§ What this task involves:
Filter the data below for the string "optimize" and copy each matching line.

Start of Data provided

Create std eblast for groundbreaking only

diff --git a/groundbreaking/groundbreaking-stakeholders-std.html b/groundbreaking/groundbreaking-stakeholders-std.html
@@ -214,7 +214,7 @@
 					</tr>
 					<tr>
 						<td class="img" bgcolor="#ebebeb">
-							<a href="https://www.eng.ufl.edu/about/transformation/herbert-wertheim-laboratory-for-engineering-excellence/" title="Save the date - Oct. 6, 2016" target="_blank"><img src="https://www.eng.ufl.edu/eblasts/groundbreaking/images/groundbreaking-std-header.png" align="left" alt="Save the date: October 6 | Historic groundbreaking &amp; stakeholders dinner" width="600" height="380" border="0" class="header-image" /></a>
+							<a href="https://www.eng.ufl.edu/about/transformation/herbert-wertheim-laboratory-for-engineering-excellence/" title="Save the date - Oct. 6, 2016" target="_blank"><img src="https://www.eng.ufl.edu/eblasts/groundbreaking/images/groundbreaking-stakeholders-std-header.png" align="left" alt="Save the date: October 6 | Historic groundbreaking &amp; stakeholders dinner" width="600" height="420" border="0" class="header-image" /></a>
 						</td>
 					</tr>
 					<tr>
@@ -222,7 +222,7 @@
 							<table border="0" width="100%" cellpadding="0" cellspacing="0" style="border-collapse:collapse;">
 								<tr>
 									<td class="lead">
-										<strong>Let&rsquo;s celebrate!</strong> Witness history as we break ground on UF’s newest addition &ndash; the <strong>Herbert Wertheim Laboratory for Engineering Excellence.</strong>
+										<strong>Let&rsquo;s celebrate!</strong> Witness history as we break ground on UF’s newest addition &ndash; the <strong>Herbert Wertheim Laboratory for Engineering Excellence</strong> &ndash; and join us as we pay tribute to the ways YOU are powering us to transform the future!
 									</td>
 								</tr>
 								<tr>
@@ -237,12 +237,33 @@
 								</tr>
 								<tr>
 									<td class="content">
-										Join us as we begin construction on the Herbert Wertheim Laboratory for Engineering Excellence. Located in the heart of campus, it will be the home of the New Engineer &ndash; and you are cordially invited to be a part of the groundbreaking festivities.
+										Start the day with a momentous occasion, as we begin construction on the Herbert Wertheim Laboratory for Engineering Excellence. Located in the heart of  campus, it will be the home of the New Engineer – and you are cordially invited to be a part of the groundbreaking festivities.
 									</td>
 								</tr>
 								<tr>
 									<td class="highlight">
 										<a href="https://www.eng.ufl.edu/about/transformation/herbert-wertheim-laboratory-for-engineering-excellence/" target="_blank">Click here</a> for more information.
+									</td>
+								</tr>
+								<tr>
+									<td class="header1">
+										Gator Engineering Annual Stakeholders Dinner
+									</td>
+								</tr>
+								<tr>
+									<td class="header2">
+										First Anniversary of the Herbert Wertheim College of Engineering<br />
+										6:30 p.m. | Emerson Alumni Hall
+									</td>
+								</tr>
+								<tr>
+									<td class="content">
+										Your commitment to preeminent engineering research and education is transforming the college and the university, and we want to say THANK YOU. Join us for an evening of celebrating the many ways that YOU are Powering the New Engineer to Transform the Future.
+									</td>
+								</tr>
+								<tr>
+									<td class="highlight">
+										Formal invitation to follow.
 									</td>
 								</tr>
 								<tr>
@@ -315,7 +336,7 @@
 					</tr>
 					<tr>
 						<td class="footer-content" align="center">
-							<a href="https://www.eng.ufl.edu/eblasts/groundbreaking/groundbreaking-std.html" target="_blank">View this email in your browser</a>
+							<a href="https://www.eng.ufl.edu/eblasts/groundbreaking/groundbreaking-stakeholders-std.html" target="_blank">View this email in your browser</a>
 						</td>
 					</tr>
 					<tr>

End of Data provided
Start of Data provided

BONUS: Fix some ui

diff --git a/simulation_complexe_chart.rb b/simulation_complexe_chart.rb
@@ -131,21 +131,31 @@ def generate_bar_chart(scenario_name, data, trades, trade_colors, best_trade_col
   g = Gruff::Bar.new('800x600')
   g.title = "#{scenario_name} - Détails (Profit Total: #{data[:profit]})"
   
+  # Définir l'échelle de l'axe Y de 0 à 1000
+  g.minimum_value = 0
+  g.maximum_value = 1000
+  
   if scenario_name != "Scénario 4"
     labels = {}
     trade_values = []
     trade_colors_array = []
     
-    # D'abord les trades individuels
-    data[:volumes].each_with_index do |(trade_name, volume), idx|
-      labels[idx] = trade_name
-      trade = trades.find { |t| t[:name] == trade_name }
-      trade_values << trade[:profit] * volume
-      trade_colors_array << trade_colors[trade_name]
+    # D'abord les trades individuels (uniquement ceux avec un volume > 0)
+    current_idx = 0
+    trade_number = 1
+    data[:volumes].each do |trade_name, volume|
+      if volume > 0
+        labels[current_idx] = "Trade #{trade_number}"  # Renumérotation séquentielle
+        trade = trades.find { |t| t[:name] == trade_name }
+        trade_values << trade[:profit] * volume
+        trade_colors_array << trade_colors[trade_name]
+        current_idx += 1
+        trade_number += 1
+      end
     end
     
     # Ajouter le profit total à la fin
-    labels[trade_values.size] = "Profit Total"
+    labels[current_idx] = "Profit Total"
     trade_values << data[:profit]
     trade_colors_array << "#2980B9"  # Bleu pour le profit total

End of Data provided
Start of Data provided

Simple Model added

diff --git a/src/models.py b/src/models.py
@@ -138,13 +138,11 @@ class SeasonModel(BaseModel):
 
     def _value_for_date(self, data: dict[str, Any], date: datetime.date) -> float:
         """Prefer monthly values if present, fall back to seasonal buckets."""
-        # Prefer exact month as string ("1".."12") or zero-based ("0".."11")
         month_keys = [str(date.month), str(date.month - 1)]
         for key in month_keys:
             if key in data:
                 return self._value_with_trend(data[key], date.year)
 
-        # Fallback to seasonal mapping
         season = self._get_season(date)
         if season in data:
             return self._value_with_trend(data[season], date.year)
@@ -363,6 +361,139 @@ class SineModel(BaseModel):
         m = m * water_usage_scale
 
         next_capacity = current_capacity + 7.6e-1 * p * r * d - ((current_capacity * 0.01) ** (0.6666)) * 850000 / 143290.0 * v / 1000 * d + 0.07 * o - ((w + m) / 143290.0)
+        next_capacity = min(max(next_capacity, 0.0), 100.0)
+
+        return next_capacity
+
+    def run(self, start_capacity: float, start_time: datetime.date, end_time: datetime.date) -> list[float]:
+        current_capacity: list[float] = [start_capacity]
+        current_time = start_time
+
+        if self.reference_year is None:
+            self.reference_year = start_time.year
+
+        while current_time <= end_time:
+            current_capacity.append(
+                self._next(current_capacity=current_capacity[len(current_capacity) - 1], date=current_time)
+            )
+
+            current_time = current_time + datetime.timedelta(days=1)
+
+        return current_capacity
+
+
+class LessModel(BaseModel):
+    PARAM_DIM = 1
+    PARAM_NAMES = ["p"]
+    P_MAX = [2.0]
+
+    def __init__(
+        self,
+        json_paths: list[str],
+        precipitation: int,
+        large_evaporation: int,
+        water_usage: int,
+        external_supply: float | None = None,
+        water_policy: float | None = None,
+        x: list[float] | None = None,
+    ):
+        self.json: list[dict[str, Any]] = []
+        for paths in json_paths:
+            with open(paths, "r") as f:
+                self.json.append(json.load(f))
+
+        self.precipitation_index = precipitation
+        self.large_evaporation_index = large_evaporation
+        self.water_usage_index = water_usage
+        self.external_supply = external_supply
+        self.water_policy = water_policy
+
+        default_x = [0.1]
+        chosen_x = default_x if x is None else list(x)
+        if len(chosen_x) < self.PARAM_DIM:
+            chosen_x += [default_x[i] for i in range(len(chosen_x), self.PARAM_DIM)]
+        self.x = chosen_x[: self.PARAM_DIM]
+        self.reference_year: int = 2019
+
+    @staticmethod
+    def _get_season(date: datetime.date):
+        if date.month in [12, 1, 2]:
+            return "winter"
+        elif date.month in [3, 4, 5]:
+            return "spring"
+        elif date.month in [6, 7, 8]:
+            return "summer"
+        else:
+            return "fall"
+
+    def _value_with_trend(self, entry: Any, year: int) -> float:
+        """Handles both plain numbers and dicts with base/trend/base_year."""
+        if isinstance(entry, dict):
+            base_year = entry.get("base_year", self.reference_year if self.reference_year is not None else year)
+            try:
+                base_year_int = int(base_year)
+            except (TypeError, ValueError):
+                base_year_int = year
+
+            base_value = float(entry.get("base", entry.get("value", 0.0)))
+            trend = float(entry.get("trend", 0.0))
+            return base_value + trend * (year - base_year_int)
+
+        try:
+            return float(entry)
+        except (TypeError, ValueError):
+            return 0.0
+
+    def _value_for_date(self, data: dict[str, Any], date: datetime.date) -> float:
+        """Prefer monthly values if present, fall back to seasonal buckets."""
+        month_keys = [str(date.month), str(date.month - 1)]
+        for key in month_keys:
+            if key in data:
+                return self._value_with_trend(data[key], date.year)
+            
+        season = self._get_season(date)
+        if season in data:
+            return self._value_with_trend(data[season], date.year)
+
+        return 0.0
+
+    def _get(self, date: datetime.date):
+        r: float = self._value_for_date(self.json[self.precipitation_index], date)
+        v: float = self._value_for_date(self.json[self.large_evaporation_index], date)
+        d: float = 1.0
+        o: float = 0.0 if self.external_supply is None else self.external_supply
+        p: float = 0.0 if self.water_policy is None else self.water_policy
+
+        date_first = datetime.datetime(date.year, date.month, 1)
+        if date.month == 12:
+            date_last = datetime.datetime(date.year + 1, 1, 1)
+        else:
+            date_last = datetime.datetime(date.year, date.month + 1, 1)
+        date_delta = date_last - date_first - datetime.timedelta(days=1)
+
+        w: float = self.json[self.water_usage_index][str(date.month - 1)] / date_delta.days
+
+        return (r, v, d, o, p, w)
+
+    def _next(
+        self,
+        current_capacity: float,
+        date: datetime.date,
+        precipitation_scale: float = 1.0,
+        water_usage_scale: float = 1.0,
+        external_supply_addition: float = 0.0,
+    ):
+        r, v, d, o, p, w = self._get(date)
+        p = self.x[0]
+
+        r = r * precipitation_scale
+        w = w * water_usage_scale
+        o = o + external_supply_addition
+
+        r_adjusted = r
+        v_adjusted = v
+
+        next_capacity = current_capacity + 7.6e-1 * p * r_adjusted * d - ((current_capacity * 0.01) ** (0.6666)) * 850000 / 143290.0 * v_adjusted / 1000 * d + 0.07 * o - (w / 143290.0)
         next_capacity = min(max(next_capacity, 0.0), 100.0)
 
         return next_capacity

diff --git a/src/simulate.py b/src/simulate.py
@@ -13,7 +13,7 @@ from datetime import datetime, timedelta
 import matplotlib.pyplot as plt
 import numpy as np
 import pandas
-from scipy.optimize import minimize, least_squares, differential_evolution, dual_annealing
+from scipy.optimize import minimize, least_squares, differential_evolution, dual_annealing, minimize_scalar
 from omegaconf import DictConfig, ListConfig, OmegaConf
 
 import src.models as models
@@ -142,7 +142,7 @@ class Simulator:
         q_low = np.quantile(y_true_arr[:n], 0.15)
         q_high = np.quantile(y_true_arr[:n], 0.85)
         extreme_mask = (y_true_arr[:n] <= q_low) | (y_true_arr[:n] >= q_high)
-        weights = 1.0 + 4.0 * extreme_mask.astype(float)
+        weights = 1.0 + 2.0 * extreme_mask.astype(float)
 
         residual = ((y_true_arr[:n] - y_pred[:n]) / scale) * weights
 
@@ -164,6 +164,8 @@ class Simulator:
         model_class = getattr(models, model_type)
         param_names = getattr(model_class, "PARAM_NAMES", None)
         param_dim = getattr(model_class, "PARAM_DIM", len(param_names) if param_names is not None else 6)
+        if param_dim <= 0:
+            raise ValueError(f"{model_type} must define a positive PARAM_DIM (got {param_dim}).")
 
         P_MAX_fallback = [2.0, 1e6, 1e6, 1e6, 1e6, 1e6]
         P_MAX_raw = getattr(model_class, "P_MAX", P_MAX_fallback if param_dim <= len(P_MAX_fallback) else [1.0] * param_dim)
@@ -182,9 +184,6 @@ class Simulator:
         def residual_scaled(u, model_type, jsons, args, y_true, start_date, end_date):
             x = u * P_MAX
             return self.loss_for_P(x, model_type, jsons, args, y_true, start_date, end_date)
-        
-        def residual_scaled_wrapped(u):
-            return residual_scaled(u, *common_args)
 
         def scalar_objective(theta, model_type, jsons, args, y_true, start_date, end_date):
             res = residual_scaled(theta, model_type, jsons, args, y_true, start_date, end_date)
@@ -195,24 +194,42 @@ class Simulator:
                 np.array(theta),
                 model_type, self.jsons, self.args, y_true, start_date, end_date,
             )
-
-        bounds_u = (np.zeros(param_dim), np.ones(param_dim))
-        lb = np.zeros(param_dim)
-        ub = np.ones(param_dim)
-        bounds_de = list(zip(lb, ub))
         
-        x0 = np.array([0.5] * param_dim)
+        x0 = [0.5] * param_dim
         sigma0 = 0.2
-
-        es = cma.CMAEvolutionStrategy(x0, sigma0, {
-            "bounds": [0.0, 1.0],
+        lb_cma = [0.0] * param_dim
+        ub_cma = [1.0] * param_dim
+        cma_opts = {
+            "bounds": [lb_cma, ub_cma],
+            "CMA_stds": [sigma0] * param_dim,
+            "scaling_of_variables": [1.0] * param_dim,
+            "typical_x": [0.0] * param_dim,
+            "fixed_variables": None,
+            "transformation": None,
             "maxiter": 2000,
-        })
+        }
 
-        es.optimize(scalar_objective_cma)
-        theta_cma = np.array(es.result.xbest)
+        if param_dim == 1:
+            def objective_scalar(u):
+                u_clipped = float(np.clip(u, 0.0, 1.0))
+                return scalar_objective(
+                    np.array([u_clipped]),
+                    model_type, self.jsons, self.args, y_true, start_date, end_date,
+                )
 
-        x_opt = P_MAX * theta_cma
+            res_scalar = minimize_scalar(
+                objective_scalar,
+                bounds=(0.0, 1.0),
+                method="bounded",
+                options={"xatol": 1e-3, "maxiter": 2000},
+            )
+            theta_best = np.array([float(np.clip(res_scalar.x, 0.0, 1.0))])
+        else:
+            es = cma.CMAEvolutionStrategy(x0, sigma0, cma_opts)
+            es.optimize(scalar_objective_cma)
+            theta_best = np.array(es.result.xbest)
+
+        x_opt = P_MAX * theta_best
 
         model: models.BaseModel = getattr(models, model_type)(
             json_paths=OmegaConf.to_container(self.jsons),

End of Data provided

§ Response to the exercise:
-from scipy.optimize import minimize, least_squares, differential_evolution, dual_annealing
+from scipy.optimize import minimize, least_squares, differential_evolution, dual_annealing, minimize_scalar
-        es.optimize(scalar_objective_cma)
+            es.optimize(scalar_objective_cma)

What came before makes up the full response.